─── Record set ───
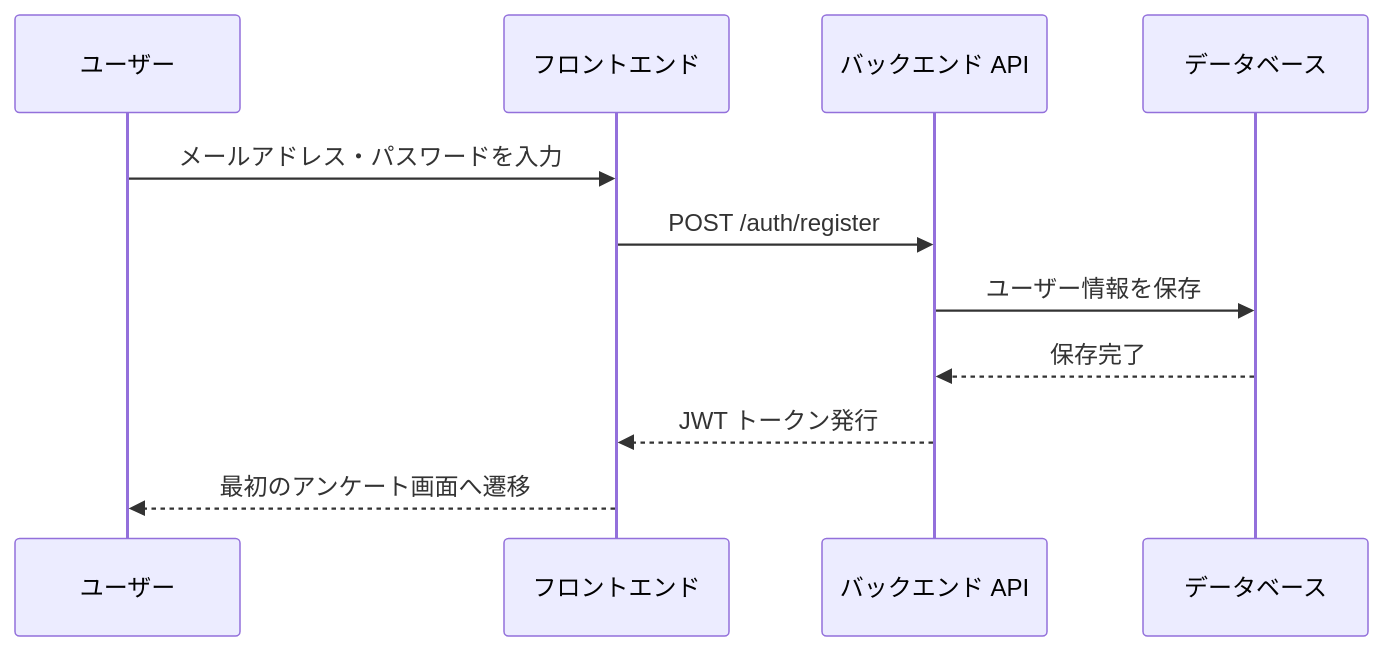
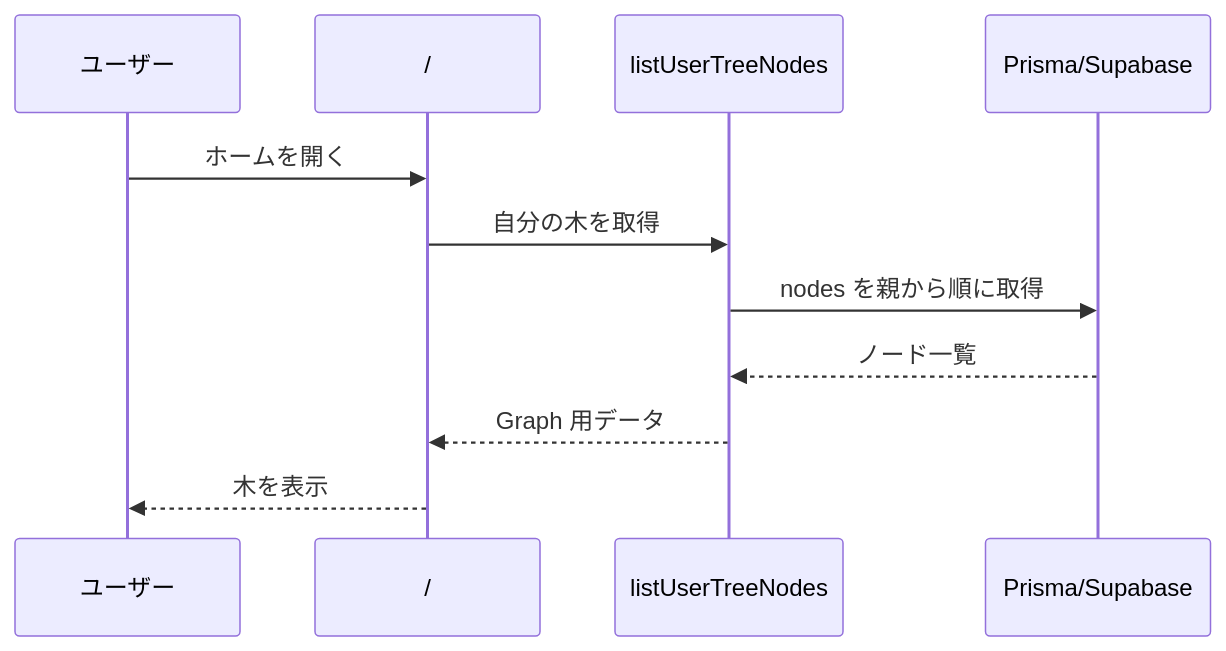
Before and after one commit to Asheze1127/hackathon-2026-in-apu: the third of 9 diagrams in docs/details/process-flow.md, drawn with Mermaid. The commit also changed other lines of this file and 8 other files, not shown here.

````diff
--- a/docs/details/process-flow.md
+++ b/docs/details/process-flow.md
@@ -30,14 +71,14 @@
 ```mermaid
 sequenceDiagram
     participant User as ユーザー
-    participant FE as フロントエンド
-    participant API as バックエンド API
-    participant DB as データベース
+    participant Page as /
+    participant Helper as listUserTreeNodes
+    participant DB as Prisma/Supabase
 
-    User->>FE: メールアドレス・パスワードを入力
-    FE->>API: POST /auth/register
-    API->>DB: ユーザー情報を保存
-    DB-->>API: 保存完了
-    API-->>FE: JWT トークン発行
-    FE-->>User: 最初のアンケート画面へ遷移
+    User->>Page: ホームを開く
+    Page->>Helper: 自分の木を取得
+    Helper->>DB: nodes を親から順に取得
+    DB-->>Helper: ノード一覧
+    Helper-->>Page: Graph 用データ
+    Page-->>User: 木を表示
 ```
````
───
An exact, picture-free copy of the entries is required.

▶ _Solution below_
Before and after one commit to Asheze1127/hackathon-2026-in-apu: the third of 9 diagrams in docs/details/process-flow.md, drawn with Mermaid. The commit also changed other lines of this file and 8 other files, not shown here.

````diff
--- a/docs/details/process-flow.md
+++ b/docs/details/process-flow.md
@@ -30,14 +71,14 @@
 ```mermaid
 sequenceDiagram
     participant User as ユーザー
-    participant FE as フロントエンド
-    participant API as バックエンド API
-    participant DB as データベース
+    participant Page as /
+    participant Helper as listUserTreeNodes
+    participant DB as Prisma/Supabase
 
-    User->>FE: メールアドレス・パスワードを入力
-    FE->>API: POST /auth/register
-    API->>DB: ユーザー情報を保存
-    DB-->>API: 保存完了
-    API-->>FE: JWT トークン発行
-    FE-->>User: 最初のアンケート画面へ遷移
+    User->>Page: ホームを開く
+    Page->>Helper: 自分の木を取得
+    Helper->>DB: nodes を親から順に取得
+    DB-->>Helper: ノード一覧
+    Helper-->>Page: Graph 用データ
+    Page-->>User: 木を表示
 ```
````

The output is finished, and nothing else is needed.